Mary Wollstonecraft (1759–1797) was one of the most influential and controversial women of her age. No writer, except perhaps her political foe, Edmund Burke, and her fellow reformer, Thomas Paine, inspired more intense reactions. In her brief literary career before her untimely death in 1797, Wollstonecraft achieved remarkable success in an unusually wide range of genres: from education tracts and political polemics, to novels and travel writing. Just as impressive as her expansive range was the profound evolution of her thinking in the decade when she flourished as an author. In this collection of essays, leading international scholars reveal the intricate biographical, critical, cultural, and historical context crucial for understanding Mary Wollstonecraft's oeuvre. Chapters on British radicalism and conservatism, French philosophes and English Dissenters, constitutional law and domestic law, sentimental literature, eighteenth-century periodicals and more elucidate Wollstonecraft's social and political thought, historical writings, moral tales for children, and novels.
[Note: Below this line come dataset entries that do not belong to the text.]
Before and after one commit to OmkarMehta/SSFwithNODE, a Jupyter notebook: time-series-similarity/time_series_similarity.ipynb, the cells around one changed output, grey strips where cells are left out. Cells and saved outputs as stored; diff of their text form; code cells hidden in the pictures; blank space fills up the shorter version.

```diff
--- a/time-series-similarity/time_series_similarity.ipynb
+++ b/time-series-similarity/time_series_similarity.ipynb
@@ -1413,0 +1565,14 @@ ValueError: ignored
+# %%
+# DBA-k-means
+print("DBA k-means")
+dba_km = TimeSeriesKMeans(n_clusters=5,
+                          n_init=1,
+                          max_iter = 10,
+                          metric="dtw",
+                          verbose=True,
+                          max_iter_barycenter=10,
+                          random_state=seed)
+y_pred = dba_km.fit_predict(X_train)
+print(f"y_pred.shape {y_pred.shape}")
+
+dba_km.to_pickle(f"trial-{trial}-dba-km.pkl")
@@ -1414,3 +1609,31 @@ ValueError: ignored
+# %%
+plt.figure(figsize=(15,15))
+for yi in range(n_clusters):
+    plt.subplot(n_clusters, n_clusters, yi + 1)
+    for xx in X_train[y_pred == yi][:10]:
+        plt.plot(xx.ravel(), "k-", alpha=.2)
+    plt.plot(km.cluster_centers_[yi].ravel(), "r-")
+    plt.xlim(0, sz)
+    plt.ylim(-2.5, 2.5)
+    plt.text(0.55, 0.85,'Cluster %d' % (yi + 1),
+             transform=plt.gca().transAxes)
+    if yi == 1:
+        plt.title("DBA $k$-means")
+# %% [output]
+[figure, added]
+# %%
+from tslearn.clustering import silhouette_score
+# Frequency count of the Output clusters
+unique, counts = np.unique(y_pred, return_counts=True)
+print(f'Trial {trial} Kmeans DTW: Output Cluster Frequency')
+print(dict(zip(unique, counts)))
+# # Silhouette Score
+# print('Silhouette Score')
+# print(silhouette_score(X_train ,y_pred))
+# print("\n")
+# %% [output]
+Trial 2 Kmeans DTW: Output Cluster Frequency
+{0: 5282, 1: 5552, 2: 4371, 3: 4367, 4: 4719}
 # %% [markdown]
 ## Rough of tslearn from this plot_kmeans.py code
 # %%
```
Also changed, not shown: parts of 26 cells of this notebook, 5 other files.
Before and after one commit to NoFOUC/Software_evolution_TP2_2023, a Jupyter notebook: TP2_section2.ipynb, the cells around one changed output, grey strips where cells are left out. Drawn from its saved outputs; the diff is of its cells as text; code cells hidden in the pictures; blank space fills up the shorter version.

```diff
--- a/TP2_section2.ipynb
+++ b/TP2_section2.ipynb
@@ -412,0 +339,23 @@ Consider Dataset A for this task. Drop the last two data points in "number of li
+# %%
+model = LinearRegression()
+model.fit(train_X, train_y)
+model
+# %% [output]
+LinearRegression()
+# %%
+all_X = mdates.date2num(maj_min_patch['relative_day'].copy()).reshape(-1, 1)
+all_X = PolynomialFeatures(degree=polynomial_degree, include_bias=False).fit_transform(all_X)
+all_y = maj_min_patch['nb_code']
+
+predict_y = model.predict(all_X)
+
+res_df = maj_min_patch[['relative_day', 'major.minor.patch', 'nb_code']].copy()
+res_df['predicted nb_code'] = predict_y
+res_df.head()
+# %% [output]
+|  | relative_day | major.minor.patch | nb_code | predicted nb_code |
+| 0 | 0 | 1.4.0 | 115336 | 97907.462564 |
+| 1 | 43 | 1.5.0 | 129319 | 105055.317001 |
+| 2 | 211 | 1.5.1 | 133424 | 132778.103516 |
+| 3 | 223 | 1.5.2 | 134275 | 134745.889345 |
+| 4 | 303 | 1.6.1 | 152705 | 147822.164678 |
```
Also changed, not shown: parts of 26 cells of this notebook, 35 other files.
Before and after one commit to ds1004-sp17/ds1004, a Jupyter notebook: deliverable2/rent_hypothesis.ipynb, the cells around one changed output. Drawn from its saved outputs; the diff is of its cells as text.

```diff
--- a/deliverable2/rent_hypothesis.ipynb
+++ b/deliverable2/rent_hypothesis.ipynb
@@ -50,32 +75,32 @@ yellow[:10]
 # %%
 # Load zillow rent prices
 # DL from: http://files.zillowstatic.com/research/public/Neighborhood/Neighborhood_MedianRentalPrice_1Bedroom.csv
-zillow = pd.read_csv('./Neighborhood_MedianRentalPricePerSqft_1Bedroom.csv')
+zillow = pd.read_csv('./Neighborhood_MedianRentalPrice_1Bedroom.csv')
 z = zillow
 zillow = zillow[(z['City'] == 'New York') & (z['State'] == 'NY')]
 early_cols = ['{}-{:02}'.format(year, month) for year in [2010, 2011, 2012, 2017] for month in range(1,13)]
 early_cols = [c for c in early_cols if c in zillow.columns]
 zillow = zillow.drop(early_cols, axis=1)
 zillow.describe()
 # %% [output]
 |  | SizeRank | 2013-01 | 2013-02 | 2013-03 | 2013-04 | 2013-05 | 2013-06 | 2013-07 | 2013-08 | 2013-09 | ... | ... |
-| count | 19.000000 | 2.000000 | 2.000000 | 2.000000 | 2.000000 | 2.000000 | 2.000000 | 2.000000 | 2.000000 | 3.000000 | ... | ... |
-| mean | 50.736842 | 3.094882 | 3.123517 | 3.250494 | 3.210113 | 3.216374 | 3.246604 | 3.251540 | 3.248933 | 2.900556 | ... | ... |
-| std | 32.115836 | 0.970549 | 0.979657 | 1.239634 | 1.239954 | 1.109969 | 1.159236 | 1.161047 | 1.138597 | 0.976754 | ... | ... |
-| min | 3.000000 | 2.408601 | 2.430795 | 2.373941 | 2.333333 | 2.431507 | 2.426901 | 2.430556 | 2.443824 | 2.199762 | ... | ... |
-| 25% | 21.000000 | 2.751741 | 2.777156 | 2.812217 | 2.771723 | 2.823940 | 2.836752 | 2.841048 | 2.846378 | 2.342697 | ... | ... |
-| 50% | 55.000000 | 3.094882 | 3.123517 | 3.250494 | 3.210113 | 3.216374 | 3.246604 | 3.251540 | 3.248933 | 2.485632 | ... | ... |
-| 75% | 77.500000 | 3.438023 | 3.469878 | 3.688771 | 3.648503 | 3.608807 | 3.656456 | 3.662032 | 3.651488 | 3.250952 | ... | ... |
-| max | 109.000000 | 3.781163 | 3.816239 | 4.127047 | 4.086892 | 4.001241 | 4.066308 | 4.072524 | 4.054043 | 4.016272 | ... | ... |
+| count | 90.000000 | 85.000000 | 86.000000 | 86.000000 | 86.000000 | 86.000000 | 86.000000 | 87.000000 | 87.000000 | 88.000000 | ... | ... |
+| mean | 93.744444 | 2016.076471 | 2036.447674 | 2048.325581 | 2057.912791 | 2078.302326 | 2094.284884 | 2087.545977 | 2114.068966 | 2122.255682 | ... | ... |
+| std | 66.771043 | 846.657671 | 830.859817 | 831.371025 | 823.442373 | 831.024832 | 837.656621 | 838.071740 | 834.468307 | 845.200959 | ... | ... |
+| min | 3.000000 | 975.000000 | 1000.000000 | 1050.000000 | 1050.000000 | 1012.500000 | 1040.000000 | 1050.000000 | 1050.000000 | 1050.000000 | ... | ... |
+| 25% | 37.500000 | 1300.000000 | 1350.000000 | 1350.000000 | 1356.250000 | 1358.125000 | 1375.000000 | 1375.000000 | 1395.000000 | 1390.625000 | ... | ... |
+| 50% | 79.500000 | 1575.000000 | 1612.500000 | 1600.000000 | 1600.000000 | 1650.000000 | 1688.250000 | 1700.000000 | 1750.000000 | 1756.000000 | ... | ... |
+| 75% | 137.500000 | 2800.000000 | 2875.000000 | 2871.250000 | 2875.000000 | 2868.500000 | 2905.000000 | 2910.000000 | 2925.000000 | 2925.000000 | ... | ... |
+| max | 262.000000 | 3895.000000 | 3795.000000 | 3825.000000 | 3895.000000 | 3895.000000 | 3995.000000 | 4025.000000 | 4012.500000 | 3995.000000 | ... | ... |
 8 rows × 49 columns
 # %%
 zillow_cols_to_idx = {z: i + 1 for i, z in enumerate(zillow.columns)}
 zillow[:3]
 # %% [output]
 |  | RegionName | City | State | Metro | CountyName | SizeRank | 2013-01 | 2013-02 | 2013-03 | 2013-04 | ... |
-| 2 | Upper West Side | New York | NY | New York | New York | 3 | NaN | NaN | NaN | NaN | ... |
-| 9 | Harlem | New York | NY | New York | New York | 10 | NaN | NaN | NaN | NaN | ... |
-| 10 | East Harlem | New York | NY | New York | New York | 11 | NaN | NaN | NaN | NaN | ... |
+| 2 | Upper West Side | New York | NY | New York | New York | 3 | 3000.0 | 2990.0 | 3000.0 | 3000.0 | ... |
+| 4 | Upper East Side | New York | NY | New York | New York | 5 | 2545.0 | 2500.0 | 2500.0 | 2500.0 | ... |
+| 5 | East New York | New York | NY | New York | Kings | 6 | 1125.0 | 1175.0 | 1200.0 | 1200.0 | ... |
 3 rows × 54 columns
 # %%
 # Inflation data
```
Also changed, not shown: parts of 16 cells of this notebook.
Recent research has revealed the complex origins of political identification and the possible effects of this identification on social and political behavior. This article reports the results of a structural equation analysis of national survey data that attempts to replicate the finding that an individual’s negativity bias predicts conservative ideology. The analysis employs the Motivational Activation Measure (MAM) as an index of an individual’s positivity offset and negativity bias. In addition, information-seeking behavior is assessed in relation to traditional and interactive media sources of political information. Results show that although MAM does not consistently predict political identification, it can be used to predict extremeness of political views. Specifically, high negativity bias was associated with extreme conservatism, whereas low negativity bias was associated with extreme liberalism. In addition, political identification was found to moderate the relationship between motivational traits and information-seeking behavior.